He says, “I know your tricks, old woman.
You’re trying to starve me.”
Because he has forgotten, again,
                                      that he has eaten.

But this morning, like every morning
for sixty years, she has warmed
his plate in the oven before loading it
with bacon, eggs fried in bacon grease
(skillet-flipped so spatula won’t bruise yolk),
and slow-cooked hominy grits gotten from
farmer friends. She has refilled his coffee cup
and stood over him in prayer:
“Bless us, O Lord, and these thy gifts . . .”

Every morning for sixty years
she has prepared this morning meal,
preferring cereal, or nothing, for herself.

Now, still seated at the scene,
with bits of egg on his face,
he insists she is trying to murder him.
To prove her love, she has started
taking Polaroids. “Here,” she says.
“This is you one hour ago eating breakfast.”

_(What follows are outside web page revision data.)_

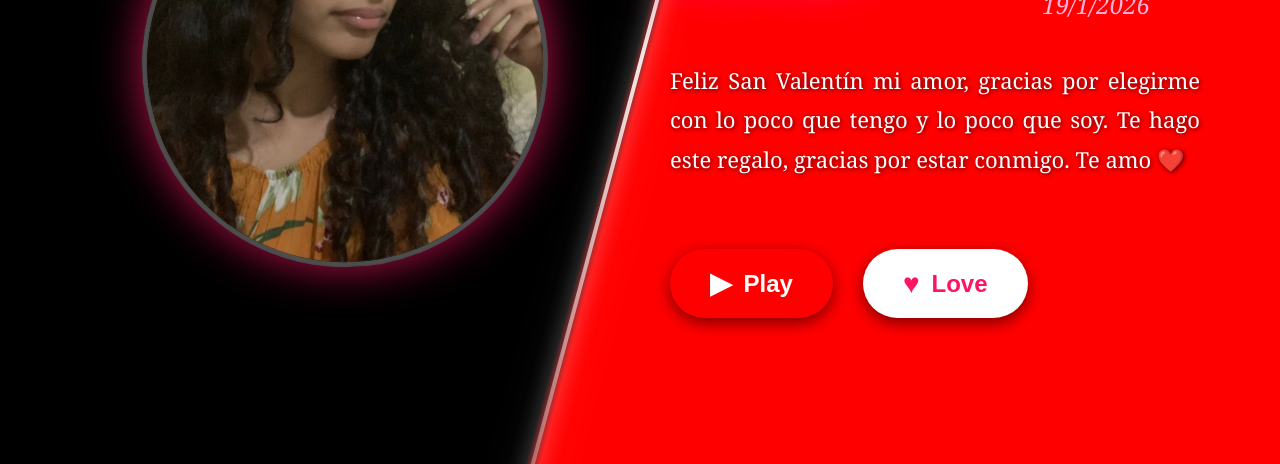
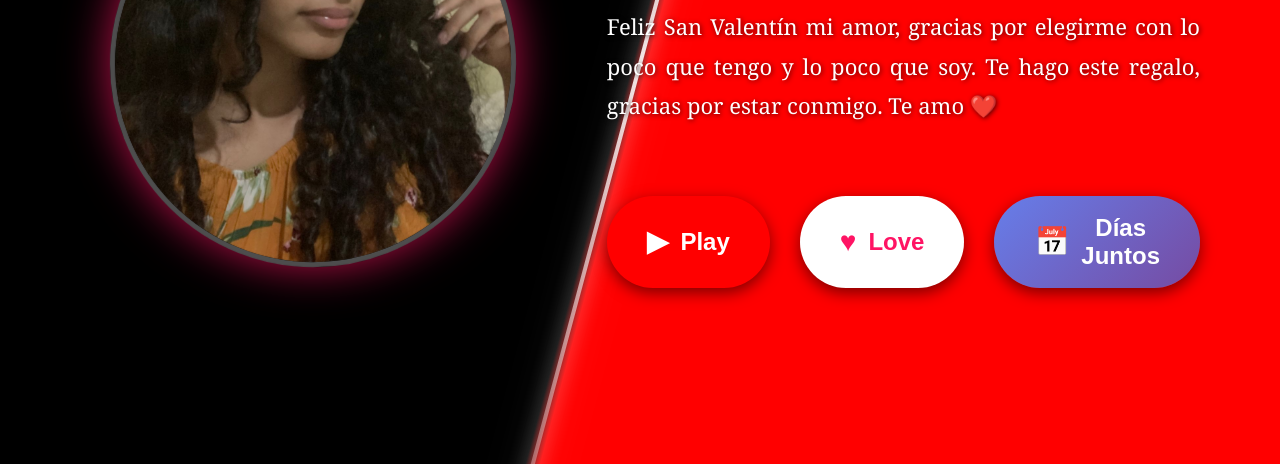
Before and after one commit to jephersonRD/My-chichi, a plain HTML site: page index.html in a window 1280 px wide. Shown: the part 336-800 px from the top of the page. Drawn offline with Linux system fonts and the light colour scheme.

Commit message:
Add files via upload

```diff
--- a/index.html
+++ b/index.html
@@ -45,6 +45,9 @@
                 <button class="btn-love" id="loveBtn">
                     <span class="btn-icon">♥</span> Love
                 </button>
+                <button class="btn-counter" onclick="window.location.href='contador-dias.html'" style="background: linear-gradient(135deg, #667eea 0%, #764ba2 100%); color: white;">
+                    <span class="btn-icon">📅</span> Días Juntos
+                </button>
             </div>
         </div>
     </div>
```
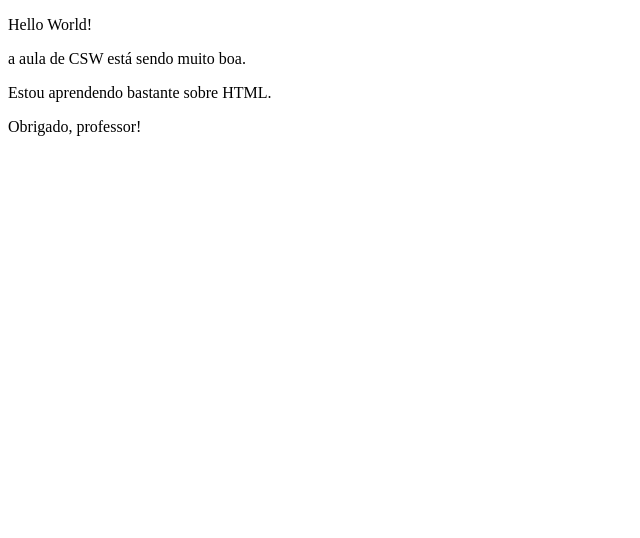
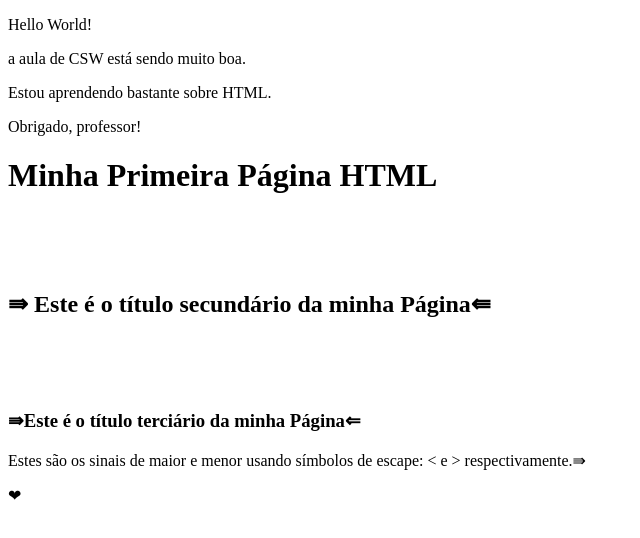
Before and after one commit to bsaracar/SI1N-CSW2026-1, a plain HTML site: page aula-01/index.html in a window 1280 px wide. Shown: the whole page, without its empty margins (0-640 px from the left). Drawn offline with Linux system fonts and the light colour scheme.

Commit message:
Add files via upload

```diff
--- a/aula-01/index.html
+++ b/aula-01/index.html
@@ -10,5 +10,20 @@
     <p>a aula de CSW está sendo muito boa.</p>
     <p>Estou aprendendo bastante sobre HTML.</p>
     <p>Obrigado, professor!</p>
+
+    <h1>Minha Primeira Página HTML</h1>
+    <br>
+    <br>
+    <br>
+    <h2> &rAarr; Este é o título secundário da minha Página&lAarr;
+    </h2>
+    <br>
+    <br>
+    <br>
+    <h3>&rAarr;Este é o título terciário da minha Página&lArr;</h3>
+        <p>
+    Estes são os sinais de maior e menor usando símbolos de escape: &lt; e &gt; respectivamente.&rAarr;
+        </p>
+        <p>&#x2764;</p>
 </body>
 </html>
```
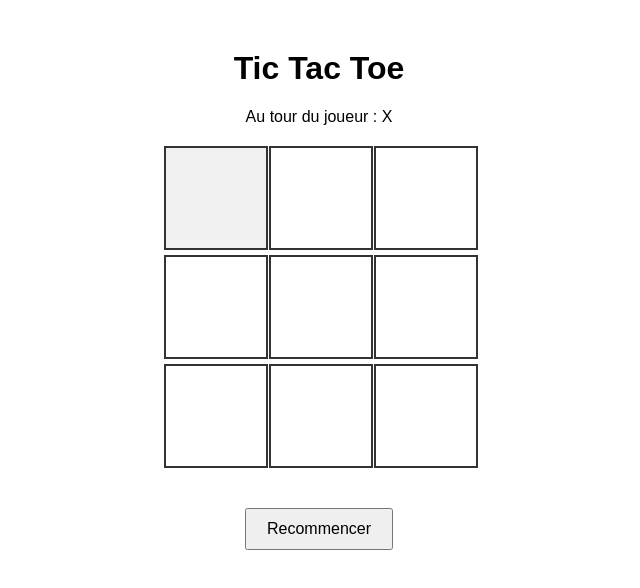
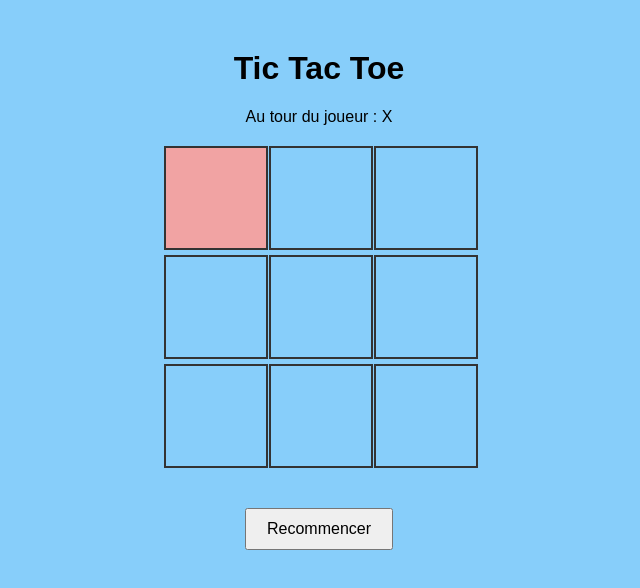
Before and after one commit to Ziad-khartouf/monkey, a plain HTML site: page index.html in a window 1280 px wide. In both pictures the pointer is over the element 537 px from the left and 198 px from the top of the page. Shown: the whole page, without its empty margins (321-961 px from the left). Drawn offline with Linux system fonts and the light colour scheme.

Commit message:
background color change

```diff
--- a/styles.css
+++ b/styles.css
@@ -24,8 +24,9 @@ body {
     transition: background-color 0.3s;
   }
 
+
   .case:hover {
-    background-color: #f0f0f0;
+    background-color: #f1a3a3;
   }
 
   #reset {
@@ -34,3 +35,6 @@ body {
     font-size: 16px;
     cursor: pointer;
   }
+  body{
+    background-color: lightskyblue;
+  }
```
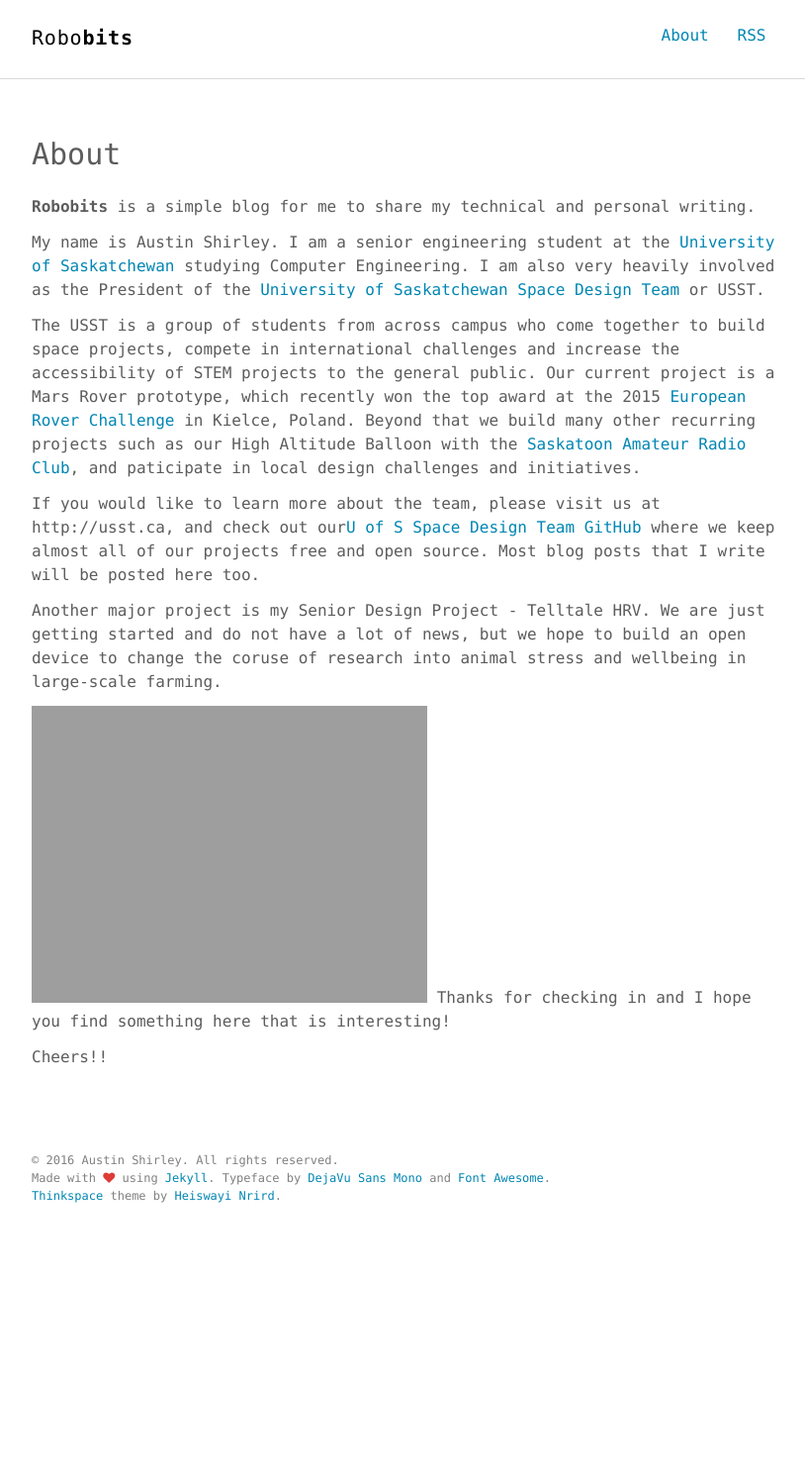
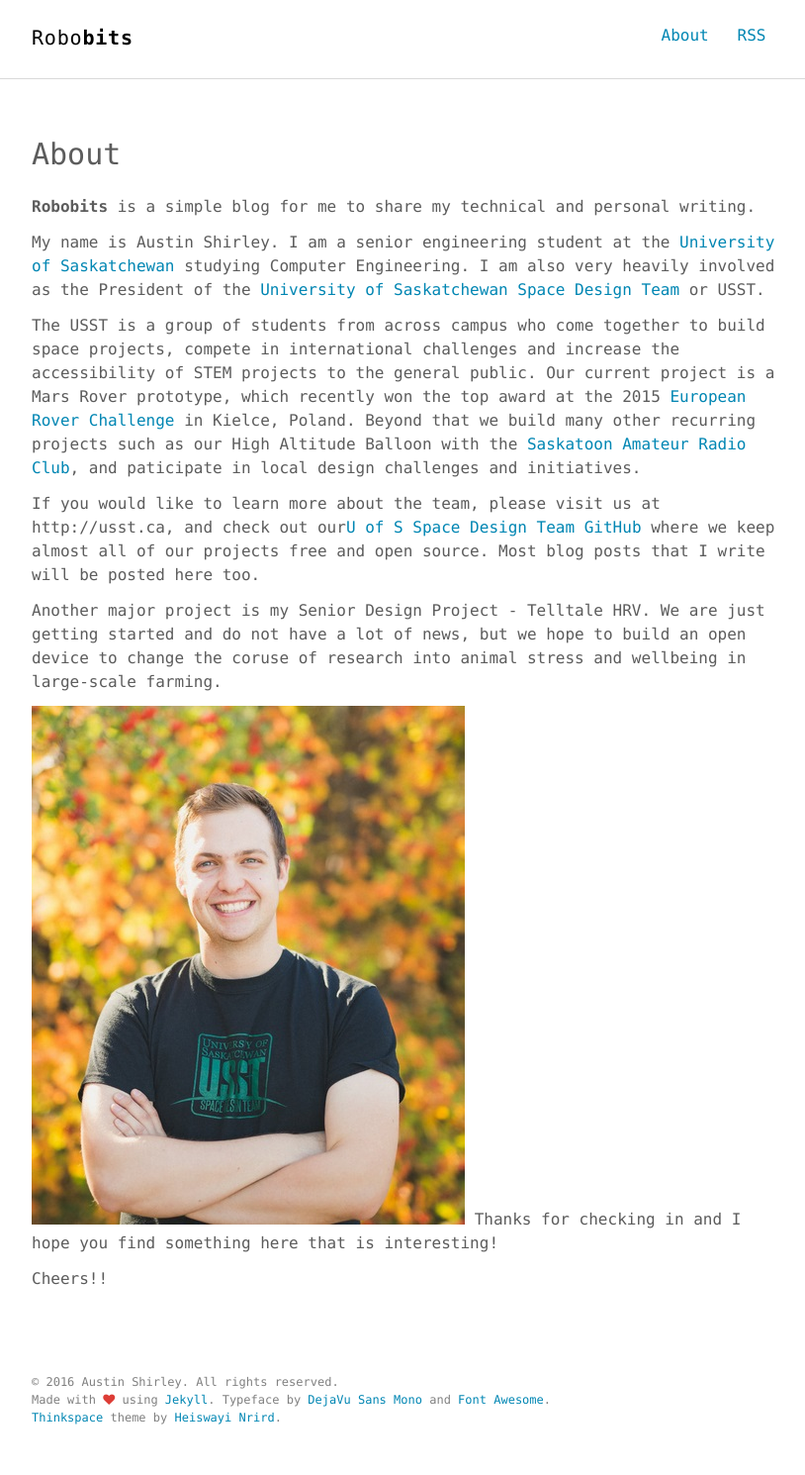
Before and after one commit to ausshir/ausshir.github.io, a Jekyll site: the page built from about.md, in a window 1280 px wide. Shown: the whole page at 99% size, without its empty margins (232-1046 px from the left). Built offline with Jekyll 4.4.1, drawn with Linux system fonts in a browser that asks for light colours; before the commit the page ends 1266 px from its top, so only the background shows below that.

Commit message:
Updated about.md

```diff
--- a/about.md
+++ b/about.md
@@ -16,7 +16,7 @@
 
 Another major project is my Senior Design Project - Telltale HRV. We are just getting started and do not have a lot of news, but we hope to build an open device to change the coruse of research into animal stress and wellbeing in large-scale farming.
 
-![](https://ausshir.github.io/assets/author.jpg =100x)
+![](https://ausshir.github.io/assets/author.jpg){:class="img-responsive"}
 Thanks for checking in and I hope you find something here that is interesting!
 
 Cheers!!
```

He starts to sob. His big belly shakes
from sobbing. Which makes her start
sobbing too. She knows, had he been himself,
he would have thought to say, “Why,
this looks just like yesterday.”
Had he, for one second, been himself,
he would have said, “Why,
that’s not me at all.”